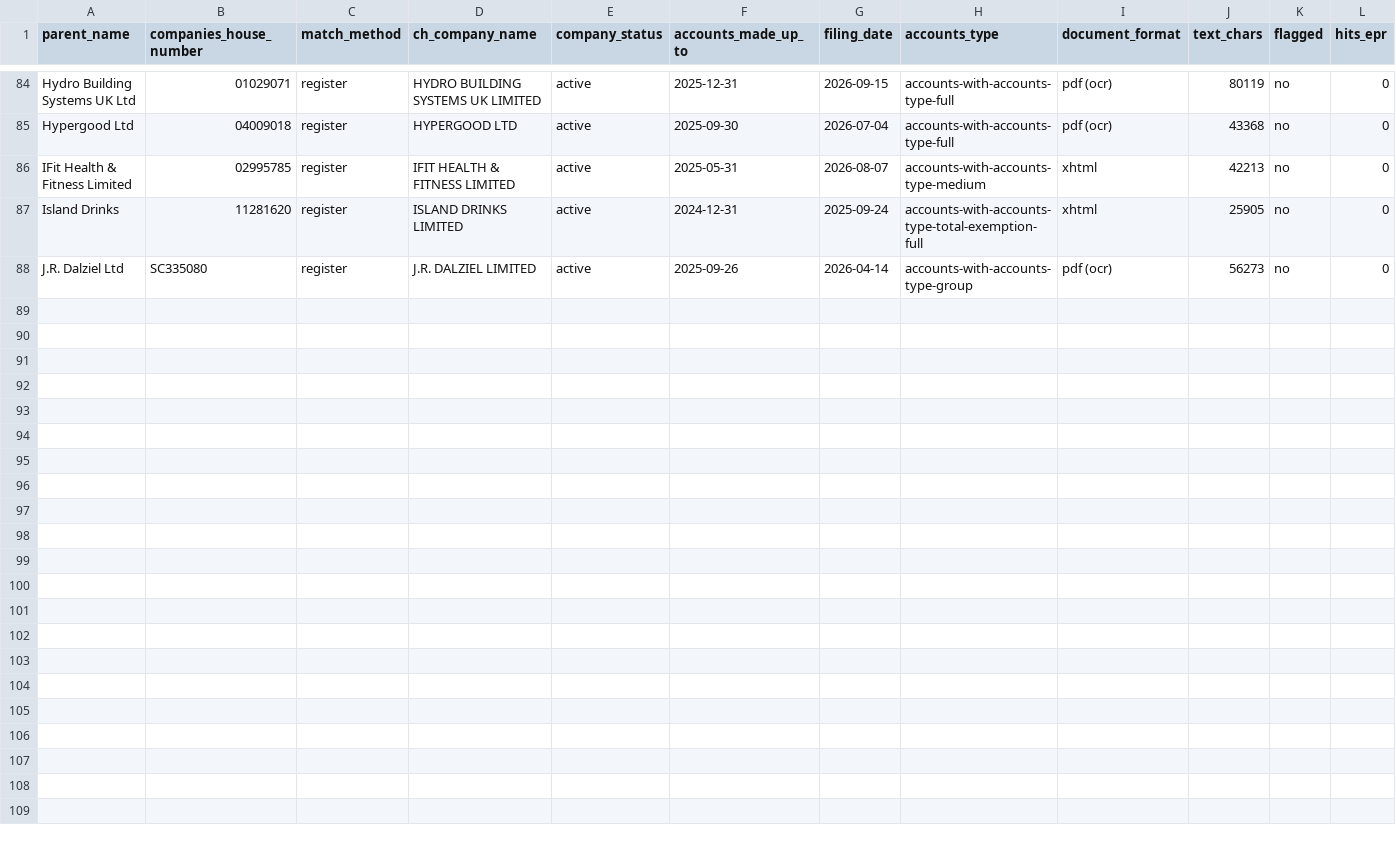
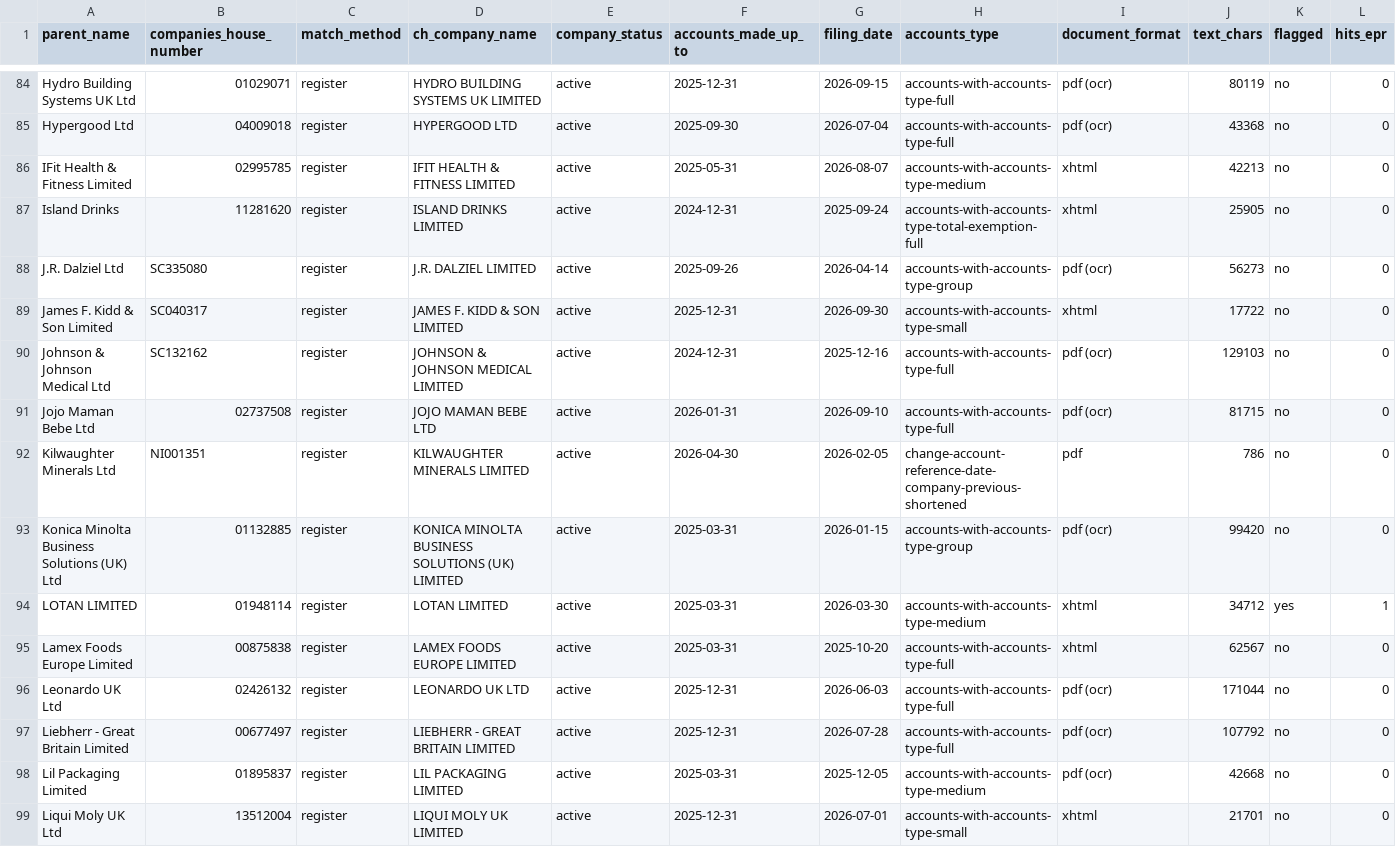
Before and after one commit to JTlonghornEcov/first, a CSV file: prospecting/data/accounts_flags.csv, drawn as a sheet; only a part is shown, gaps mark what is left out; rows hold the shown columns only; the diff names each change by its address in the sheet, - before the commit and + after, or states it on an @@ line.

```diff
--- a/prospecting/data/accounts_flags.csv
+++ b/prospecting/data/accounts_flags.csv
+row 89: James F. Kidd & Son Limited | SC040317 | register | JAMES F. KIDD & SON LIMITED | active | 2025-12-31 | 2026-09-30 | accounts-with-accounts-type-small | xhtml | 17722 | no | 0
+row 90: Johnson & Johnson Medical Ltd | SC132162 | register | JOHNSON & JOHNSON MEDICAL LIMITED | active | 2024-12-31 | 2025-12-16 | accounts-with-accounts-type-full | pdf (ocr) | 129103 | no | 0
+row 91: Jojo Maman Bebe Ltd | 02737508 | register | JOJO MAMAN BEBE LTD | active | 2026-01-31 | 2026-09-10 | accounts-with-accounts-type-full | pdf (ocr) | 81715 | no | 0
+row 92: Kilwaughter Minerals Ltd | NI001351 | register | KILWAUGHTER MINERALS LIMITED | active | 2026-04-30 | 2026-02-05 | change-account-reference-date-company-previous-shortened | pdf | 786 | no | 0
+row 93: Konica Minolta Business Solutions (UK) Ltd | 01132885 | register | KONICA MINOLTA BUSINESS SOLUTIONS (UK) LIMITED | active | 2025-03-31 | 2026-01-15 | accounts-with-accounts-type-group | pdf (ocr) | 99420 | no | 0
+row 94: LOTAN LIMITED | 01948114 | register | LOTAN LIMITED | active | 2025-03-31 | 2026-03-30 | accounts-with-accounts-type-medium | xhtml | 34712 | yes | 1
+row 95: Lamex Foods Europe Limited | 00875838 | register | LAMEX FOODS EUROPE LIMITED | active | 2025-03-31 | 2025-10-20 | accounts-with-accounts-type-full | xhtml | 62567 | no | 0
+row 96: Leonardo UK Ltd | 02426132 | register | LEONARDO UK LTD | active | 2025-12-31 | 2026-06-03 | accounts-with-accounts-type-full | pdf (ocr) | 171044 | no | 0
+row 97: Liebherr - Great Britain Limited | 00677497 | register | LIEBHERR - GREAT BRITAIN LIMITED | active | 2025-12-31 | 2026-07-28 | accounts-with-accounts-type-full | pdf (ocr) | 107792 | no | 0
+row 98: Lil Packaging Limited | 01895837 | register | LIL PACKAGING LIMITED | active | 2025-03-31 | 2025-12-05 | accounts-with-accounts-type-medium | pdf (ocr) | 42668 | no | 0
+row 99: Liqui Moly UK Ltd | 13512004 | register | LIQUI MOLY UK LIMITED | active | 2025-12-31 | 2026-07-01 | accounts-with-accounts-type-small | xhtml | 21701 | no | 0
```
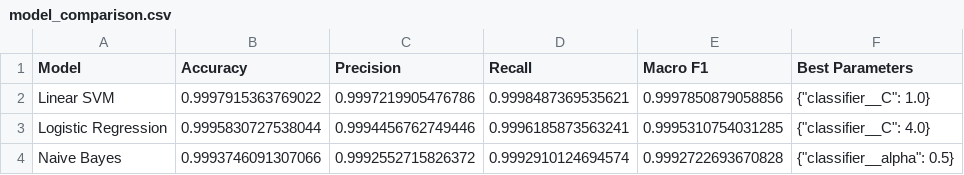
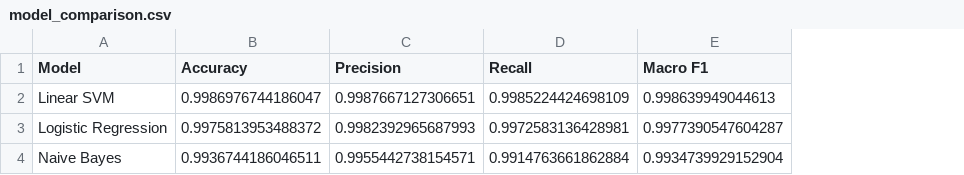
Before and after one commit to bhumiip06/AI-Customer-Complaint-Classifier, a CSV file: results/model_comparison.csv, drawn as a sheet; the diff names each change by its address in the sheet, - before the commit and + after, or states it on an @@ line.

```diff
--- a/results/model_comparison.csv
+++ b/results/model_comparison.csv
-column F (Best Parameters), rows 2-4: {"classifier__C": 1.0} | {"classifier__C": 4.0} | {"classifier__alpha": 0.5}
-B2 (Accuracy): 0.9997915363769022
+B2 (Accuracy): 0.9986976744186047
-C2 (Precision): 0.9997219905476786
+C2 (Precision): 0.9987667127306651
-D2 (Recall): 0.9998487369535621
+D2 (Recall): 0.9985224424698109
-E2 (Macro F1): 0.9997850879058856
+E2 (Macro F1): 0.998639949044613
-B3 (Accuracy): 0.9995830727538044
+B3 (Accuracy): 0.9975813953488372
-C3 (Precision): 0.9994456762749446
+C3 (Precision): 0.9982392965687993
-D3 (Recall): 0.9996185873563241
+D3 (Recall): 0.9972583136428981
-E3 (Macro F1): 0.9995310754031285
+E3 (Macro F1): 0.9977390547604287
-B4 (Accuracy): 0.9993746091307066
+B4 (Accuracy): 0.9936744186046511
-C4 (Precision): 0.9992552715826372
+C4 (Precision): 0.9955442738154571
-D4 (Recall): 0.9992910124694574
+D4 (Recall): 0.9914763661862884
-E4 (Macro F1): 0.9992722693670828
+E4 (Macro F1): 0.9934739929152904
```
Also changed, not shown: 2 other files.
______________________________
- What needs to be done:
Using the entries above, say how many lines include the word "Precision", with no other output.

- Final answer:
6